I’ve resurrected another old photo collection for the archive. Recently I’ve had Africa on my mind, as I was originally supposed to be wrapping up my latest South Africa trip right about now. So I set out to tackle one of the older collections that originally appeared on my old website. As I’ve been doing with other older images I’ve recently added from Yellowstone and the Pacific Northwest, I culled some of the photos I’d been holding onto for no good reason (with more experience, I’m a bit more critical about the quality of my past work), then I renamed and keyworded the remaining photos to bring them up to date with my current workflow, and then reprocessed photos, or in some cases processed images for the first time.

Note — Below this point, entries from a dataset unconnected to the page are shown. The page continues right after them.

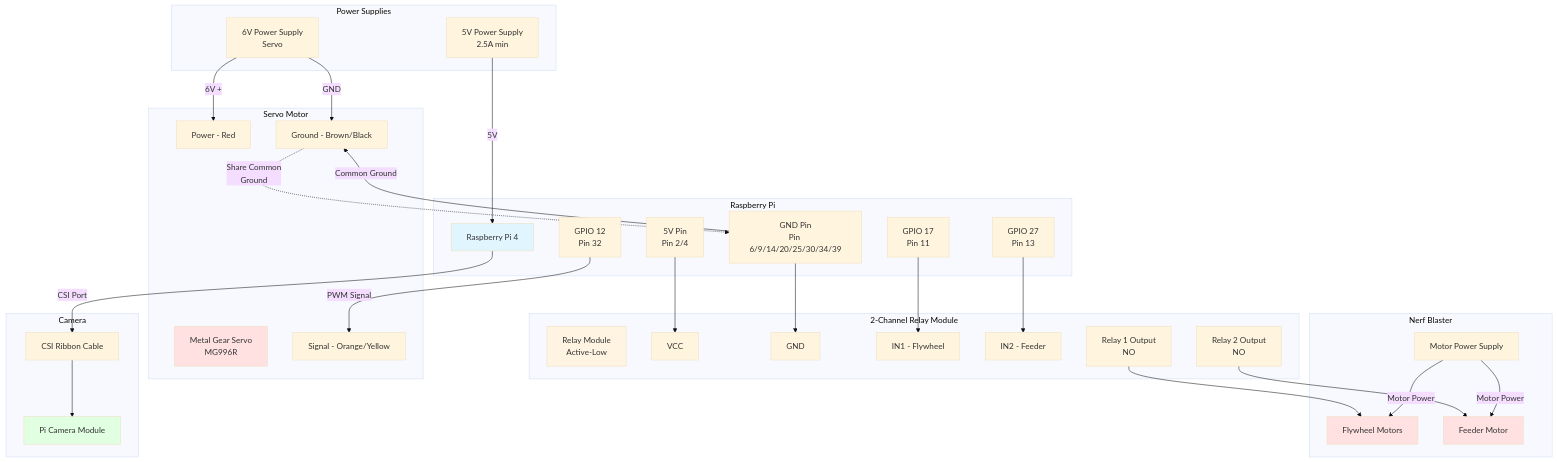
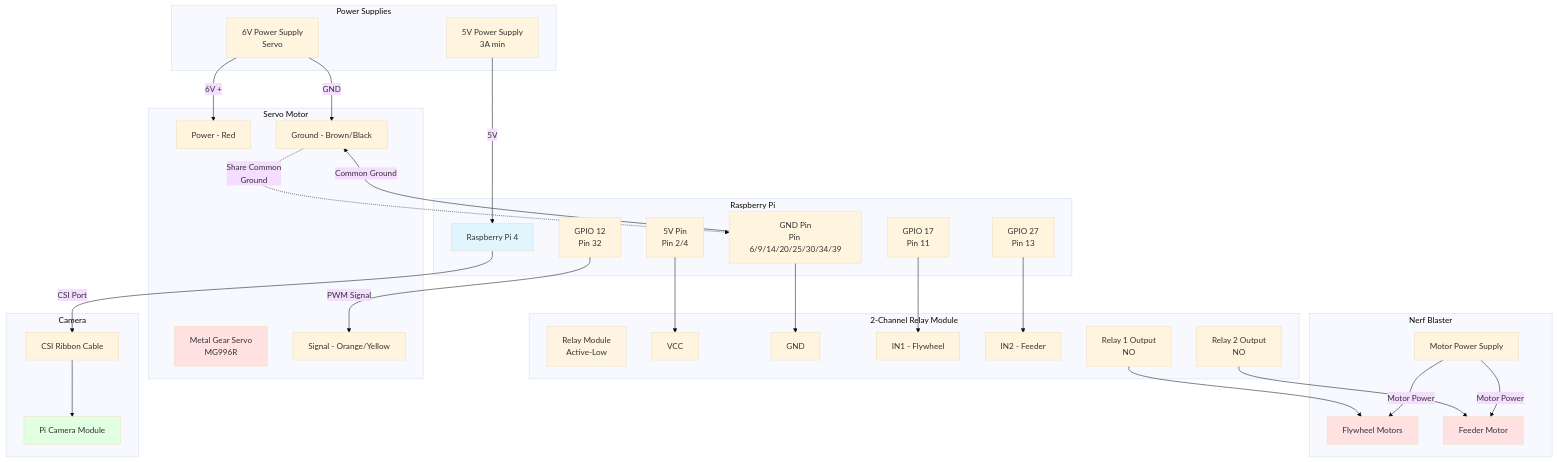
The diagram in docs/hardware.md (sshhhhhhhhhhhhhhh/nerf-turret), drawn with Mermaid (base theme) before and after one commit. The commit also changed other lines of this file, not shown here.

````diff
--- a/docs/hardware.md
+++ b/docs/hardware.md
@@ -43,79 +42,79 @@
 ```mermaid
 graph TB
     subgraph "Power Supplies"
-        PS1[5V Power Supply<br/>2.5A min]
+        PS1[5V Power Supply<br/>3A min]
         PS2[6V Power Supply<br/>Servo]
     end
     
     subgraph "Raspberry Pi"
         Pi[Raspberry Pi 4]
         GPIO12[GPIO 12<br/>Pin 32]
         GPIO17[GPIO 17<br/>Pin 11]
         GPIO27[GPIO 27<br/>Pin 13]
         Pi5V[5V Pin<br/>Pin 2/4]
         PiGND[GND Pin<br/>Pin 6/9/14/20/25/30/34/39]
     end
     
     subgraph "Servo Motor"
         Servo[Metal Gear Servo<br/>MG996R]
         ServoSig[Signal - Orange/Yellow]
         ServoPwr[Power - Red]
         ServoGnd[Ground - Brown/Black]
     end
     
     subgraph "2-Channel Relay Module"
         RelayMod[Relay Module<br/>Active-Low]
         RelayVCC[VCC]
         RelayGND[GND]
         RelayIN1[IN1 - Flywheel]
         RelayIN2[IN2 - Feeder]
         RelayOut1[Relay 1 Output<br/>NO]
         RelayOut2[Relay 2 Output<br/>NO]
     end
     
     subgraph "Nerf Blaster"
         Flywheel[Flywheel Motors]
         Feeder[Feeder Motor]
         BlasterPwr[Motor Power Supply]
     end
     
     subgraph "Camera"
         PiCam[Pi Camera Module]
         CamRibbon[CSI Ribbon Cable]
     end
     
     %% Power connections
     PS1 -->|5V| Pi
     PS2 -->|6V +| ServoPwr
     PS2 -->|GND| ServoGnd
     
     %% Servo connections
     GPIO12 -->|PWM Signal| ServoSig
     PiGND -->|Common Ground| ServoGnd
     
     %% Relay connections
     Pi5V --> RelayVCC
     PiGND --> RelayGND
     GPIO17 --> RelayIN1
     GPIO27 --> RelayIN2
     
     %% Relay to motors
     RelayOut1 --> Flywheel
     RelayOut2 --> Feeder
     BlasterPwr -->|Motor Power| Flywheel
     BlasterPwr -->|Motor Power| Feeder
     
     %% Camera connection
     Pi -->|CSI Port| CamRibbon
     CamRibbon --> PiCam
     
     %% Common ground note
     ServoGnd -.->|Share Common<br/>Ground| PiGND
     
     style Pi fill:#e1f5ff
     style Servo fill:#ffe1e1
     style RelayMod fill:#fff4e1
     style Flywheel fill:#ffe1e1
     style Feeder fill:#ffe1e1
     style PiCam fill:#e1ffe1
 ```
````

As a result, I’ve uploaded the Rwanda 2007 Nature & Wildlife gallery. That’s the link to the full gallery. You can see some preview images below.
This was my very first Africa trip, by the way. At the time, we had no idea if we’d ever make it back to Africa, so we wanted to make the most of our first experience. Rwanda was first, followed by Tanzania. The main goal for most people when they visit Rwanda is to see wild mountain gorillas, and such was the case for us. At the time, the gorilla population was well under 1000 individuals (it has been climbing since then), and this species does not survive in captivity, unlike its lowland cousins. So it’s a very rare and special experience to see them up close.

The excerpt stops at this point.